- **Excerpted data**:
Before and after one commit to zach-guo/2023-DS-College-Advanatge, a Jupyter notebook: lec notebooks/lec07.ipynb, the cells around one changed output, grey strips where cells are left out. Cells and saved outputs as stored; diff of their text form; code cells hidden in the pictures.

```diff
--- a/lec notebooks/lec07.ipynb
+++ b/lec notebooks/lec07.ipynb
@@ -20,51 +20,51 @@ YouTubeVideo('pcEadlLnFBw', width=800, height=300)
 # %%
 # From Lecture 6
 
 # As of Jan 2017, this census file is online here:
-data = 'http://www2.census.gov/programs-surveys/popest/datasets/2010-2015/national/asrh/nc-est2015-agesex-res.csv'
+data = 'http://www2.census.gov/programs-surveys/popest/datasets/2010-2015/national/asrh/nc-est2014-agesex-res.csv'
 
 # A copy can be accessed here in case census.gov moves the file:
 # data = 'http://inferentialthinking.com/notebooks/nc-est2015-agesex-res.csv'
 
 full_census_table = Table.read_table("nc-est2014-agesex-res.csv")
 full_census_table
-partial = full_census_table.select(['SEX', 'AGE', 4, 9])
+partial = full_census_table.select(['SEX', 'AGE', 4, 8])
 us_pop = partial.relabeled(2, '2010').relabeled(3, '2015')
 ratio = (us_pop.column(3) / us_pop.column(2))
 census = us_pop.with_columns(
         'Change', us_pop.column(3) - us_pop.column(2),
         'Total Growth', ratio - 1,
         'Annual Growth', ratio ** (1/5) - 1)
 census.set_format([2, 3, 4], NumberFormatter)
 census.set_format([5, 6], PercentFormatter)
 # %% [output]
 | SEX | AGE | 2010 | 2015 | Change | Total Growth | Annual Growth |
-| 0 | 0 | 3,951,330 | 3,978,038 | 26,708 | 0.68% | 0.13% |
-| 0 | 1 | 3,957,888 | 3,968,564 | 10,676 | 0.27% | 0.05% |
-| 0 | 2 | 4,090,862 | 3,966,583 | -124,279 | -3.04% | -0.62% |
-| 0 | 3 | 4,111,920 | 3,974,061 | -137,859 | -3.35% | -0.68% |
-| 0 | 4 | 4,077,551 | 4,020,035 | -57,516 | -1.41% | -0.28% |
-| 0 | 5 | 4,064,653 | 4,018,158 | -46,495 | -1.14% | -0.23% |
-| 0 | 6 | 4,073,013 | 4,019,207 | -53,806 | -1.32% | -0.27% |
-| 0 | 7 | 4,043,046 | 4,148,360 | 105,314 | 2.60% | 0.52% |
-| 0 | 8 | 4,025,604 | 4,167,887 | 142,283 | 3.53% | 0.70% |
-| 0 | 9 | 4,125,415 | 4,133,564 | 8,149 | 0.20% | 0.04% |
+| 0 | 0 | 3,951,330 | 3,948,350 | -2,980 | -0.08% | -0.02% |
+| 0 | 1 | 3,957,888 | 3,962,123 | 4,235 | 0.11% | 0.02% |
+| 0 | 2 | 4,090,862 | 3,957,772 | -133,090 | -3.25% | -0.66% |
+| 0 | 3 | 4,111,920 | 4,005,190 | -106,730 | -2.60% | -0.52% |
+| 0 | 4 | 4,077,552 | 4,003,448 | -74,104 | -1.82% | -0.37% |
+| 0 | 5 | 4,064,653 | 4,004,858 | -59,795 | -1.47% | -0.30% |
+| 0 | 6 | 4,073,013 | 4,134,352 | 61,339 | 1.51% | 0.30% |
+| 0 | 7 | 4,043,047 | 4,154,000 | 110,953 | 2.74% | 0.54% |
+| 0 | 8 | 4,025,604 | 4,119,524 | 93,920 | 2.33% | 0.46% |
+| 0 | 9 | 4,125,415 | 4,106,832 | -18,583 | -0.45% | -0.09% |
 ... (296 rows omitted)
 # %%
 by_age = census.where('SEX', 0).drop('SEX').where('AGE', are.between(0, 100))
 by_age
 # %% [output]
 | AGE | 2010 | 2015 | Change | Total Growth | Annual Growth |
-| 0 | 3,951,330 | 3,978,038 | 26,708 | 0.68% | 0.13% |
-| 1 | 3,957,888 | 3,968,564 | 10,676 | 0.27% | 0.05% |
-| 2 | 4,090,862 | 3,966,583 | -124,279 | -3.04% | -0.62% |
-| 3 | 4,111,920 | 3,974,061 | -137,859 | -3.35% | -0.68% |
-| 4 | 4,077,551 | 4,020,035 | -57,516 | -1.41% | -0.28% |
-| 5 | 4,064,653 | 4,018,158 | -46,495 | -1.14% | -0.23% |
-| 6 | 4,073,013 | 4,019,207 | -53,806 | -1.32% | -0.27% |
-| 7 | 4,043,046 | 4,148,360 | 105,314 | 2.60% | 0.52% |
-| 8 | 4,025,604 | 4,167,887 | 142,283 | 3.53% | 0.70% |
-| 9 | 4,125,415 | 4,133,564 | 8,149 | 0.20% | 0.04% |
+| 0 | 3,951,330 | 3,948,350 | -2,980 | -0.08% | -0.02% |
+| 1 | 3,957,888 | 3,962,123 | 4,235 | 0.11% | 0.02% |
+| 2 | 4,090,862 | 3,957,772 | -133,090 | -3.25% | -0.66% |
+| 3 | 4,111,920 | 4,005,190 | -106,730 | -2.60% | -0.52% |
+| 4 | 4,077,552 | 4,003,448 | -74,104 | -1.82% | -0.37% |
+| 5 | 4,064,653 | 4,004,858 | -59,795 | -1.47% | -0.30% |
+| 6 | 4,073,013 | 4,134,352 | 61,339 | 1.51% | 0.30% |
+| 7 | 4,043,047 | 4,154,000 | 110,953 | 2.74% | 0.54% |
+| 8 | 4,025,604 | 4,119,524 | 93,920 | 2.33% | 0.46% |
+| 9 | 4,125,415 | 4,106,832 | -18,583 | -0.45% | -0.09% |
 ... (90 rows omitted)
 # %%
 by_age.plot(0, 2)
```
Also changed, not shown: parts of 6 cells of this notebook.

- **What is being asked**: Nothing in the entries above may be left out; retype them all exactly.

- **Your solution**:
Before and after one commit to zach-guo/2023-DS-College-Advanatge, a Jupyter notebook: lec notebooks/lec07.ipynb, the cells around one changed output, grey strips where cells are left out. Cells and saved outputs as stored; diff of their text form; code cells hidden in the pictures.

```diff
--- a/lec notebooks/lec07.ipynb
+++ b/lec notebooks/lec07.ipynb
@@ -20,51 +20,51 @@ YouTubeVideo('pcEadlLnFBw', width=800, height=300)
 # %%
 # From Lecture 6
 
 # As of Jan 2017, this census file is online here:
-data = 'http://www2.census.gov/programs-surveys/popest/datasets/2010-2015/national/asrh/nc-est2015-agesex-res.csv'
+data = 'http://www2.census.gov/programs-surveys/popest/datasets/2010-2015/national/asrh/nc-est2014-agesex-res.csv'
 
 # A copy can be accessed here in case census.gov moves the file:
 # data = 'http://inferentialthinking.com/notebooks/nc-est2015-agesex-res.csv'
 
 full_census_table = Table.read_table("nc-est2014-agesex-res.csv")
 full_census_table
-partial = full_census_table.select(['SEX', 'AGE', 4, 9])
+partial = full_census_table.select(['SEX', 'AGE', 4, 8])
 us_pop = partial.relabeled(2, '2010').relabeled(3, '2015')
 ratio = (us_pop.column(3) / us_pop.column(2))
 census = us_pop.with_columns(
         'Change', us_pop.column(3) - us_pop.column(2),
         'Total Growth', ratio - 1,
         'Annual Growth', ratio ** (1/5) - 1)
 census.set_format([2, 3, 4], NumberFormatter)
 census.set_format([5, 6], PercentFormatter)
 # %% [output]
 | SEX | AGE | 2010 | 2015 | Change | Total Growth | Annual Growth |
-| 0 | 0 | 3,951,330 | 3,978,038 | 26,708 | 0.68% | 0.13% |
-| 0 | 1 | 3,957,888 | 3,968,564 | 10,676 | 0.27% | 0.05% |
-| 0 | 2 | 4,090,862 | 3,966,583 | -124,279 | -3.04% | -0.62% |
-| 0 | 3 | 4,111,920 | 3,974,061 | -137,859 | -3.35% | -0.68% |
-| 0 | 4 | 4,077,551 | 4,020,035 | -57,516 | -1.41% | -0.28% |
-| 0 | 5 | 4,064,653 | 4,018,158 | -46,495 | -1.14% | -0.23% |
-| 0 | 6 | 4,073,013 | 4,019,207 | -53,806 | -1.32% | -0.27% |
-| 0 | 7 | 4,043,046 | 4,148,360 | 105,314 | 2.60% | 0.52% |
-| 0 | 8 | 4,025,604 | 4,167,887 | 142,283 | 3.53% | 0.70% |
-| 0 | 9 | 4,125,415 | 4,133,564 | 8,149 | 0.20% | 0.04% |
+| 0 | 0 | 3,951,330 | 3,948,350 | -2,980 | -0.08% | -0.02% |
+| 0 | 1 | 3,957,888 | 3,962,123 | 4,235 | 0.11% | 0.02% |
+| 0 | 2 | 4,090,862 | 3,957,772 | -133,090 | -3.25% | -0.66% |
+| 0 | 3 | 4,111,920 | 4,005,190 | -106,730 | -2.60% | -0.52% |
+| 0 | 4 | 4,077,552 | 4,003,448 | -74,104 | -1.82% | -0.37% |
+| 0 | 5 | 4,064,653 | 4,004,858 | -59,795 | -1.47% | -0.30% |
+| 0 | 6 | 4,073,013 | 4,134,352 | 61,339 | 1.51% | 0.30% |
+| 0 | 7 | 4,043,047 | 4,154,000 | 110,953 | 2.74% | 0.54% |
+| 0 | 8 | 4,025,604 | 4,119,524 | 93,920 | 2.33% | 0.46% |
+| 0 | 9 | 4,125,415 | 4,106,832 | -18,583 | -0.45% | -0.09% |
 ... (296 rows omitted)
 # %%
 by_age = census.where('SEX', 0).drop('SEX').where('AGE', are.between(0, 100))
 by_age
 # %% [output]
 | AGE | 2010 | 2015 | Change | Total Growth | Annual Growth |
-| 0 | 3,951,330 | 3,978,038 | 26,708 | 0.68% | 0.13% |
-| 1 | 3,957,888 | 3,968,564 | 10,676 | 0.27% | 0.05% |
-| 2 | 4,090,862 | 3,966,583 | -124,279 | -3.04% | -0.62% |
-| 3 | 4,111,920 | 3,974,061 | -137,859 | -3.35% | -0.68% |
-| 4 | 4,077,551 | 4,020,035 | -57,516 | -1.41% | -0.28% |
-| 5 | 4,064,653 | 4,018,158 | -46,495 | -1.14% | -0.23% |
-| 6 | 4,073,013 | 4,019,207 | -53,806 | -1.32% | -0.27% |
-| 7 | 4,043,046 | 4,148,360 | 105,314 | 2.60% | 0.52% |
-| 8 | 4,025,604 | 4,167,887 | 142,283 | 3.53% | 0.70% |
-| 9 | 4,125,415 | 4,133,564 | 8,149 | 0.20% | 0.04% |
+| 0 | 3,951,330 | 3,948,350 | -2,980 | -0.08% | -0.02% |
+| 1 | 3,957,888 | 3,962,123 | 4,235 | 0.11% | 0.02% |
+| 2 | 4,090,862 | 3,957,772 | -133,090 | -3.25% | -0.66% |
+| 3 | 4,111,920 | 4,005,190 | -106,730 | -2.60% | -0.52% |
+| 4 | 4,077,552 | 4,003,448 | -74,104 | -1.82% | -0.37% |
+| 5 | 4,064,653 | 4,004,858 | -59,795 | -1.47% | -0.30% |
+| 6 | 4,073,013 | 4,134,352 | 61,339 | 1.51% | 0.30% |
+| 7 | 4,043,047 | 4,154,000 | 110,953 | 2.74% | 0.54% |
+| 8 | 4,025,604 | 4,119,524 | 93,920 | 2.33% | 0.46% |
+| 9 | 4,125,415 | 4,106,832 | -18,583 | -0.45% | -0.09% |
 ... (90 rows omitted)
 # %%
 by_age.plot(0, 2)
```
Also changed, not shown: parts of 6 cells of this notebook.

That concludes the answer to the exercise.